This scene could be apocryphal; nobody really knows, though several accounts of the battle included it. The fact remains that the Zulu captured literal tons of unused ammunition, which could have been expended to repel their attacks.

It is a fact of military life going back to the Assyrians at least: bureaucracy and armies are inextricably intertwined. And as has been demonstrated in many wars, bureaucrats are adept at losing battles. It may be that the much-maligned Quartermaster at Isandlwana was actually innocent, but it does not change the fact that counting bullets when lives and battles are at stake is a losing strategy. In addition, the depiction of how a single bureaucrat can cost many lives is one we all ought to take to heart as bureaucracy again begins to encroach on our freedoms.

One result of the battle was the abandonment of the ‘thin red line.’ Close-order formations were used against the Zulu and in other colonial battles ever afterwards.


7. Gettysburg

This is another made-for-television movie that came out in 1993, though it was also shown in theaters for a short time. Gettysburg is the story of one of the most important battles of the American Civil War, and many of the extras were reenactors who were eager for authenticity.

The Civil War changed attitudes about war that had existed for centuries. In many ways it was the first modern war, and the death-tolls were far beyond what came before. Before that time war seemed to many more sport than anything else, the sport of kings and great magnates. Today it is axiomatic that war is hell, yet it was not always seen so.

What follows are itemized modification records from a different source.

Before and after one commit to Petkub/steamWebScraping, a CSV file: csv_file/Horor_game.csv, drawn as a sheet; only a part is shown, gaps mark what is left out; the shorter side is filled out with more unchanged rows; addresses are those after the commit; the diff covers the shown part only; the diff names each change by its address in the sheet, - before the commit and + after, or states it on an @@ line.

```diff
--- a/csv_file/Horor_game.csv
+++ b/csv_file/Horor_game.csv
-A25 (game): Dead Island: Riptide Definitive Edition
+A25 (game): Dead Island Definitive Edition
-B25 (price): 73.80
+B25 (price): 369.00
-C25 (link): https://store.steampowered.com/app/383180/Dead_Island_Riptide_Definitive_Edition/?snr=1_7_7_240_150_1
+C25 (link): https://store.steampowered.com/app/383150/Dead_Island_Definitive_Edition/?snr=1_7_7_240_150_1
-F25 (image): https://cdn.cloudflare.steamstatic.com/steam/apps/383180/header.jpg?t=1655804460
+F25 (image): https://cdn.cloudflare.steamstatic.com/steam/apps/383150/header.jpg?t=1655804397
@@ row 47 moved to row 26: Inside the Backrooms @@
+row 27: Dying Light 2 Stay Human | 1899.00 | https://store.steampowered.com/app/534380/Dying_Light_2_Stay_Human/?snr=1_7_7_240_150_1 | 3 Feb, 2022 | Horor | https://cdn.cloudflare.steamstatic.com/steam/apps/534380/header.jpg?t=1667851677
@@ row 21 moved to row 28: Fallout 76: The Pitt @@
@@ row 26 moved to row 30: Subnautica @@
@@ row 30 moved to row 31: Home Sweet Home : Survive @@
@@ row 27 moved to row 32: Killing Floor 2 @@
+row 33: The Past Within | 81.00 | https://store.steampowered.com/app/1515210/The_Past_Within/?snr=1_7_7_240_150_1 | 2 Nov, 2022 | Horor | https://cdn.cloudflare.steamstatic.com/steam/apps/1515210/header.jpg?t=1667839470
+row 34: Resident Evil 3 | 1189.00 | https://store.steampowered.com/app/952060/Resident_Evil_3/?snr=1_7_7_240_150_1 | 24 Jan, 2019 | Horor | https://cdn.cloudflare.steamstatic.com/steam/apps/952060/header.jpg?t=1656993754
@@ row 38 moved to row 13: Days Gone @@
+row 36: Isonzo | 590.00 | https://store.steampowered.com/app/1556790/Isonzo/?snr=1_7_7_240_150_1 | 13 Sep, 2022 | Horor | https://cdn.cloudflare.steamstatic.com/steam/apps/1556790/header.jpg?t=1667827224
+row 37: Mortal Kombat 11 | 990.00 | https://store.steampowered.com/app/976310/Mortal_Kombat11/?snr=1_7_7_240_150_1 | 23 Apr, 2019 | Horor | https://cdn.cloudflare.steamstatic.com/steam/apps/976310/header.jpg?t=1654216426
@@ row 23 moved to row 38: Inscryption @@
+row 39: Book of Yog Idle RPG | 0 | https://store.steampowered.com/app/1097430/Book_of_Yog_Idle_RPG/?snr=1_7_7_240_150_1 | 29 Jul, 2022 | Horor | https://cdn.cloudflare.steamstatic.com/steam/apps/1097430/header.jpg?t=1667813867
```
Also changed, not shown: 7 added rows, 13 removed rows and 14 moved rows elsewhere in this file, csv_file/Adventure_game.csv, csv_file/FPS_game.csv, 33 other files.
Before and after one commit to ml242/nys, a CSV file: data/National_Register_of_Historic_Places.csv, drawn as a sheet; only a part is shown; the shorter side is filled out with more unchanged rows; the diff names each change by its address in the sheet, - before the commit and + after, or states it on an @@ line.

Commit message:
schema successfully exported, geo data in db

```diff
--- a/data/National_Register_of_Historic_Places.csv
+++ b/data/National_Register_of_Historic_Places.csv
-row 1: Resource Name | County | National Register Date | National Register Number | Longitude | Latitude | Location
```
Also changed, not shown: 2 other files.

Many took it for a great adventure, and the specter of death seemed far away…until the rifle-armed armies of the Civil War tore through each other in greater carnage than had ever existed before. Gettysburg remains the most costly battle ever fought in the Americas to this day, and heaven help it remain so!

The movie Gettysburg follows generals and officers and gives an excellent overall picture of the movement of the troops. It shows the hinge-pin of the battle, when the Confederacy came within a few inches of turning the Union flank and the battle with it.

Jeff Daniels (yes, THAT Jeff Daniels, of Dumb and Dumber) plays Col. Joshua Lawrence Chamberlin, commander of the 2nd Maine Infantry Regiment, and the movie follows his reasoning and his astonishing fight his understrength unit made to hold that flank. And it shows the true glory and horror of Pickett’s Charge, the ‘high water mark’ of the Confederacy. It does this without the gore and blood that are considered fun today.


6. Zulu


Taking place just days after Isandlwana, the battle at Rorke’s Drift was much smaller in scale. Isandlwana cost the lives of about 1,300 British and native troops, after an attack by about 20,000 Zulu. Between two and four thousand Zulu attacked Rorke’s Drift, against about 140 British troops, and against the orders of King Cetshwayo. Rather than forming a long perimeter with a thin line of soldiers, the two lieutenants who lead the British kept to a relatively small defensive formation, and successfully defended the station with their small force.

The final part of the battle in the movie has the British standing in three lines, belting out volley after volley in almost a single roar, and at point-blank range. While the accounts of the battle vary, the movie demonstrates the effectiveness of concentration of firepower, which later was demonstrated even more by the combined arms theories in WWII.

There are a lot of historical errors in this movie, especially the apocryphal salute by the Zulu force as they march away defeated. Most of the troops were English rather than Welsh, and the tension between Lieutenants Chard and Bromhead was an invention of the movie. Private Hook, in a particularly glaring example, was not the malingering ne’er do well depicted. However one thing they got right was the power of shooting not just in unison, but concentrating that fire in a small area where it can slow down even the recklessly brave and tenacious Zulu.

Some of the attitudes in the movie are certainly anachronistic, as it was filmed in 1964 when cynical pacifism was becoming more common. Lieutenant Chard continued in the army until he died in 1897. Anachronistic attitudes are perhaps the most common error in war movies, but despite these errors, the depiction of the actual fighting is very well done.